Data items
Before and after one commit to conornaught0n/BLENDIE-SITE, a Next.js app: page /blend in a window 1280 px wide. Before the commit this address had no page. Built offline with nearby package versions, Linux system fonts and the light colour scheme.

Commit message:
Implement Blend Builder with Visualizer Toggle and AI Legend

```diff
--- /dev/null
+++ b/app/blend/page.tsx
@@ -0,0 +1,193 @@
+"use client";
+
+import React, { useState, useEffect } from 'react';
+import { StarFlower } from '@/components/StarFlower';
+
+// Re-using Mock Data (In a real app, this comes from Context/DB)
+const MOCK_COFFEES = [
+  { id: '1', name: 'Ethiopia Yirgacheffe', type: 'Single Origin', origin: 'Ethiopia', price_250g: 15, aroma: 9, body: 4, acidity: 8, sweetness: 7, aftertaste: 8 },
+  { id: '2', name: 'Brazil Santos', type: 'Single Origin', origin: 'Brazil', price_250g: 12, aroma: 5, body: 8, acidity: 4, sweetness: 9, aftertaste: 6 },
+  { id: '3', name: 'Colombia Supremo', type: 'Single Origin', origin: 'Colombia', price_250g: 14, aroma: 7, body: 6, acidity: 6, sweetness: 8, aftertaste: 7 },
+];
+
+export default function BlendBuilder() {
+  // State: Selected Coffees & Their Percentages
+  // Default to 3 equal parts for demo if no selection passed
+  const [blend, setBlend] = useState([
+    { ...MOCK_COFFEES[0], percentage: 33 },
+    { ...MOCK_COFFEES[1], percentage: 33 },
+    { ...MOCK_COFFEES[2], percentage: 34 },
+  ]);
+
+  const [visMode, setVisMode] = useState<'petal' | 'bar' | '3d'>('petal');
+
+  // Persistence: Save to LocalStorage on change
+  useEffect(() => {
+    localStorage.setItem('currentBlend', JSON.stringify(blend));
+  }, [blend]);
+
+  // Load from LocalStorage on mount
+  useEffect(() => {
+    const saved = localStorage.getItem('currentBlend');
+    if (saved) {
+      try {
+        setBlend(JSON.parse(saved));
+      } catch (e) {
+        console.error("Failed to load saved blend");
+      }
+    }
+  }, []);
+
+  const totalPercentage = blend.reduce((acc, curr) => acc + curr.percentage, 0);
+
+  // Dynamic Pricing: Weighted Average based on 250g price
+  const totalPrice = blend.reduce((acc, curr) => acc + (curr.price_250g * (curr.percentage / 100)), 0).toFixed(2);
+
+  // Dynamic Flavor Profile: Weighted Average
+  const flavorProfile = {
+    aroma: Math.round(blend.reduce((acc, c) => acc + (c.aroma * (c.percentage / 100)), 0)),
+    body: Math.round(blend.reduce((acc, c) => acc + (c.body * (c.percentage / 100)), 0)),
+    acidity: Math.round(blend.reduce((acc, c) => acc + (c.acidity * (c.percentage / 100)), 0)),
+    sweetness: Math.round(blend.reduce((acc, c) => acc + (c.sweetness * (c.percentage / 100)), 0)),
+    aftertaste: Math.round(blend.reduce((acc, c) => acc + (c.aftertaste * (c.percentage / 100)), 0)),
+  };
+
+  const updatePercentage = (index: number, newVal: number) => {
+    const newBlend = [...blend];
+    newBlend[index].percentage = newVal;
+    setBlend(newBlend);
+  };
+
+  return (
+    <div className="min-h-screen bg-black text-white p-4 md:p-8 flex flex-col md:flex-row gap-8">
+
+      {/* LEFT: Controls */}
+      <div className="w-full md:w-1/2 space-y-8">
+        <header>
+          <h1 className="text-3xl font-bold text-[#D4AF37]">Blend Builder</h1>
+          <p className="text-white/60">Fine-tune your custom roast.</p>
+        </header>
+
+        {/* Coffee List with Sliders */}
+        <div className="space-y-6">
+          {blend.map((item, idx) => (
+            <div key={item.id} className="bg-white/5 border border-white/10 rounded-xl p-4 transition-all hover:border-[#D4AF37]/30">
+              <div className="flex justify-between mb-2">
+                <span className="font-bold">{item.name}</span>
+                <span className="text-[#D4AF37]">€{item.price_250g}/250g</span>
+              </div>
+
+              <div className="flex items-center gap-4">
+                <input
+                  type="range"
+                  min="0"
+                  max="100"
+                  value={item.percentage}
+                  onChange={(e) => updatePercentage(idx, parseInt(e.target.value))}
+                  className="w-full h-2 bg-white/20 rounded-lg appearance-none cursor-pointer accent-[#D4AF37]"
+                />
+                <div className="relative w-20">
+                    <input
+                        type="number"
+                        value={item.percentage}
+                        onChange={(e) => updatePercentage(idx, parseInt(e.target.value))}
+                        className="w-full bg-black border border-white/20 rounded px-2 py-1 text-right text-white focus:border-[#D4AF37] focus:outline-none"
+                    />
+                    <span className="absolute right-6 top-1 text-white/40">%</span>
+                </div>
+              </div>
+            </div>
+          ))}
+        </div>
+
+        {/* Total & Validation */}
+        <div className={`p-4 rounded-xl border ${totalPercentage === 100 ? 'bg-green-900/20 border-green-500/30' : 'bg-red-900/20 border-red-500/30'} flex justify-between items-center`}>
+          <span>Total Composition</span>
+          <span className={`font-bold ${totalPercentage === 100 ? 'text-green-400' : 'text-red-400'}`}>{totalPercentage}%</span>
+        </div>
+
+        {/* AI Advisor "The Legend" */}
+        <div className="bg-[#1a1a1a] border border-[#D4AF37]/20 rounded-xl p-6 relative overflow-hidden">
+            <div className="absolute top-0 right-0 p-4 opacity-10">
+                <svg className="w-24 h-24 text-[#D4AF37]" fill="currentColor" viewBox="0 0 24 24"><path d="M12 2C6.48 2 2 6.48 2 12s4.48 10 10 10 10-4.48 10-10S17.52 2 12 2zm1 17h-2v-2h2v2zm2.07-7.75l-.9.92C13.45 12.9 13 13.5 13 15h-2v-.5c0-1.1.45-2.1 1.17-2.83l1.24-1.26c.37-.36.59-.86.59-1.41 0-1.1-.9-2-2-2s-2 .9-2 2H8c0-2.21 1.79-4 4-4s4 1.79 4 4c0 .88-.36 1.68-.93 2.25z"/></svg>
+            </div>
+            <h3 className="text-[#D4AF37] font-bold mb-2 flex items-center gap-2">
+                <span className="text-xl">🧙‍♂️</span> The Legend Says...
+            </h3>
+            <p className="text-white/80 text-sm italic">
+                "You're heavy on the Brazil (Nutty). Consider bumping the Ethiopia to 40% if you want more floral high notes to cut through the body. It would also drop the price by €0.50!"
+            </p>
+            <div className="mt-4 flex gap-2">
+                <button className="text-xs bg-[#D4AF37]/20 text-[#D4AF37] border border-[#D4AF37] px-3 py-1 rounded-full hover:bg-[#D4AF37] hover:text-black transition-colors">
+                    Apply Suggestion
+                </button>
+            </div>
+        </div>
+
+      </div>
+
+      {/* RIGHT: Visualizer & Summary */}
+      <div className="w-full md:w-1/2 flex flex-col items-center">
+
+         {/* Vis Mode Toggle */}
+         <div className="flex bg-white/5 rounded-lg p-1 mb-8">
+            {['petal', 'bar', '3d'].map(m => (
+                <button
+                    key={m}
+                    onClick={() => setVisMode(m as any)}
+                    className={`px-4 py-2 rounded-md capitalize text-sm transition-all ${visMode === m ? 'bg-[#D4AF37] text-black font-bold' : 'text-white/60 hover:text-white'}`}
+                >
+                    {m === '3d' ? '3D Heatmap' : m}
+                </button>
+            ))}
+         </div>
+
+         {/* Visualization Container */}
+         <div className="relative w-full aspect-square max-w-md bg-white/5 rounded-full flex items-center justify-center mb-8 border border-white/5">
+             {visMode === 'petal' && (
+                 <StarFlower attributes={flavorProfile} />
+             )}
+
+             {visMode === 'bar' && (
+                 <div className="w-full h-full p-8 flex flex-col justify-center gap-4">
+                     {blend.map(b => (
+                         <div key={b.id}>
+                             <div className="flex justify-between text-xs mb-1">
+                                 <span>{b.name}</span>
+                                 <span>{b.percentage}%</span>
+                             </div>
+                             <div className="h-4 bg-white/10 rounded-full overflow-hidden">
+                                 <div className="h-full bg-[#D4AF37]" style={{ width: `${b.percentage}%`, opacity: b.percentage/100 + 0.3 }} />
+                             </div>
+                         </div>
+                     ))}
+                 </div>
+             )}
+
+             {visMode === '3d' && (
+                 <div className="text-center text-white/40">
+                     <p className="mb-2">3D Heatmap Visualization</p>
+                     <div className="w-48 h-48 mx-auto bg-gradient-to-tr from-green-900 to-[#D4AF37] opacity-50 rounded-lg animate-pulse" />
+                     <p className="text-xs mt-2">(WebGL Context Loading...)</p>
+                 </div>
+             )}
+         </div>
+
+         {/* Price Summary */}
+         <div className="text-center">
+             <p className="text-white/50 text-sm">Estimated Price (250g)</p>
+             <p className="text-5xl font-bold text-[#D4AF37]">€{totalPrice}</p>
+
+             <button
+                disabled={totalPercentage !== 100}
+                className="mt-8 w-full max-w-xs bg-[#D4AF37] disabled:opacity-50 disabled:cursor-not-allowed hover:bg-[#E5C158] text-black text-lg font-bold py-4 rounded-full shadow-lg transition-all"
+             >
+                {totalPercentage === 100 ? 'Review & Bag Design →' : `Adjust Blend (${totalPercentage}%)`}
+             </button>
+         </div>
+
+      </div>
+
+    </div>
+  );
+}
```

* What is expected
If a line in the data holds the string "border", copy that line.

* Answer area
+            <div key={item.id} className="bg-white/5 border border-white/10 rounded-xl p-4 transition-all hover:border-[#D4AF37]/30">
+                        className="w-full bg-black border border-white/20 rounded px-2 py-1 text-right text-white focus:border-[#D4AF37] focus:outline-none"
+        <div className={`p-4 rounded-xl border ${totalPercentage === 100 ? 'bg-green-900/20 border-green-500/30' : 'bg-red-900/20 border-red-500/30'} flex justify-between items-center`}>
+        <div className="bg-[#1a1a1a] border border-[#D4AF37]/20 rounded-xl p-6 relative overflow-hidden">
+                <button className="text-xs bg-[#D4AF37]/20 text-[#D4AF37] border border-[#D4AF37] px-3 py-1 rounded-full hover:bg-[#D4AF37] hover:text-black transition-colors">
+         <div className="relative w-full aspect-square max-w-md bg-white/5 rounded-full flex items-center justify-center mb-8 border border-white/5">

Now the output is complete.